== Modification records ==
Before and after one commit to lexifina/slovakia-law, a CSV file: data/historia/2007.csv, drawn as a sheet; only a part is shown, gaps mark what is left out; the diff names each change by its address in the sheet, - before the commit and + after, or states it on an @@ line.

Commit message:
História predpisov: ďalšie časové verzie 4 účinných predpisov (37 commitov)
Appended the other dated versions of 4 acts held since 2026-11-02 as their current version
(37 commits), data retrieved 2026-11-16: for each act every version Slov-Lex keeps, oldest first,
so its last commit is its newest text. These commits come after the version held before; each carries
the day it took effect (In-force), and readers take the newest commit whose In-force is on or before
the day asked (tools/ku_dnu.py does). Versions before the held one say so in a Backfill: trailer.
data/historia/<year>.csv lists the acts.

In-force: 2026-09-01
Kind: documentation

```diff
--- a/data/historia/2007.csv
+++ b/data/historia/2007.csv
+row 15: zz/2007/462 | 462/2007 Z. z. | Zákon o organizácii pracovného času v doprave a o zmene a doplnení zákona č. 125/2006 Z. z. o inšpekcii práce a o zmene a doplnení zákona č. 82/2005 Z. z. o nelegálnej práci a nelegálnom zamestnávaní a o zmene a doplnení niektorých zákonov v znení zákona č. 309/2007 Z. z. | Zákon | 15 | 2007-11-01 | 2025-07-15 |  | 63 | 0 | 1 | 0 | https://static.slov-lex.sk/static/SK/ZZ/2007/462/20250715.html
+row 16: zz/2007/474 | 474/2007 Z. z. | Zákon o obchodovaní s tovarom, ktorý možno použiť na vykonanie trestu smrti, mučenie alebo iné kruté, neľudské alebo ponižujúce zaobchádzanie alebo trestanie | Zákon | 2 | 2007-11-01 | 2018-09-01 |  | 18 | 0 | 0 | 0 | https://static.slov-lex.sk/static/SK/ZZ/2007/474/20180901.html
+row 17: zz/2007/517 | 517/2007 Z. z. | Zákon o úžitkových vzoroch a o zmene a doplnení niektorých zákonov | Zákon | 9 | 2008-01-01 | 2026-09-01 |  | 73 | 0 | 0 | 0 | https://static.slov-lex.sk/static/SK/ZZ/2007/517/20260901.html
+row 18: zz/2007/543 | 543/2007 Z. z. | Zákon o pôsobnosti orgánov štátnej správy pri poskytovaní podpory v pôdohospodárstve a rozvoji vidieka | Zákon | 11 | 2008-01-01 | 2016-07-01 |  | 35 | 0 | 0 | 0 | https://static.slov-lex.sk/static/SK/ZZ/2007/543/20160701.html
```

--

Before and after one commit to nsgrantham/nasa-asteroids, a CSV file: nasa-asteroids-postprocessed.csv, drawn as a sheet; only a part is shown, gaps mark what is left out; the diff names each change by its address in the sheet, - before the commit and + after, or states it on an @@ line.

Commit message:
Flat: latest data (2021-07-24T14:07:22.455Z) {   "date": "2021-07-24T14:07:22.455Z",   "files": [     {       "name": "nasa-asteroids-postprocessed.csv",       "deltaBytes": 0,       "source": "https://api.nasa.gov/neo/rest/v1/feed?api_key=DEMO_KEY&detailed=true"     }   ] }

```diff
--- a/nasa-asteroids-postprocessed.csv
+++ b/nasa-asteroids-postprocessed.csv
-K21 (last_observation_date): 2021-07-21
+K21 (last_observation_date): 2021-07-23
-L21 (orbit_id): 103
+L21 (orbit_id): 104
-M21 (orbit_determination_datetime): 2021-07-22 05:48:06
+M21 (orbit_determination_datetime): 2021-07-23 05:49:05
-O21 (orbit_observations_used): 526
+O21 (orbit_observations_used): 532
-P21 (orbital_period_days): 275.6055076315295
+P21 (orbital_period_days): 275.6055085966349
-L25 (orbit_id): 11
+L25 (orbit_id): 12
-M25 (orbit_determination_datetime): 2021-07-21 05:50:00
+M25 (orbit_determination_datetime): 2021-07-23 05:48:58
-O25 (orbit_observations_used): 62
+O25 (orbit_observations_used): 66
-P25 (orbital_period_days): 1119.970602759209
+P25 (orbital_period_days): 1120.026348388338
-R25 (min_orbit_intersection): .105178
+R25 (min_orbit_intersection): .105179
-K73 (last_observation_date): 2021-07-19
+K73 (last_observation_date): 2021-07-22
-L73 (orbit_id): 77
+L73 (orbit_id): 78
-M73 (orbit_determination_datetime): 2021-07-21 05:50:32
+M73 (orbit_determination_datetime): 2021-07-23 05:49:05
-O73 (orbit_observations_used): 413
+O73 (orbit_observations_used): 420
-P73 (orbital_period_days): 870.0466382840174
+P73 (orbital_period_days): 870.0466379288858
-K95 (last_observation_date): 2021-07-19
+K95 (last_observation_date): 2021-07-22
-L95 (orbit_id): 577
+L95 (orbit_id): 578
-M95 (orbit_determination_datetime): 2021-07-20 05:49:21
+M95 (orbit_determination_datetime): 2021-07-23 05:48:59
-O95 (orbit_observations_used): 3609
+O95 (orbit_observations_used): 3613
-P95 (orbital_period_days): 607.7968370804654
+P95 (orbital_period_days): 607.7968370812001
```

== What is being asked ==
With "held" as the string to match, show every line of the entries above that has it.

== Result of this exercise ==
Appended the other dated versions of 4 acts held since 2026-11-02 as their current version
so its last commit is its newest text. These commits come after the version held before; each carries
the day asked (tools/ku_dnu.py does). Versions before the held one say so in a Backfill: trailer.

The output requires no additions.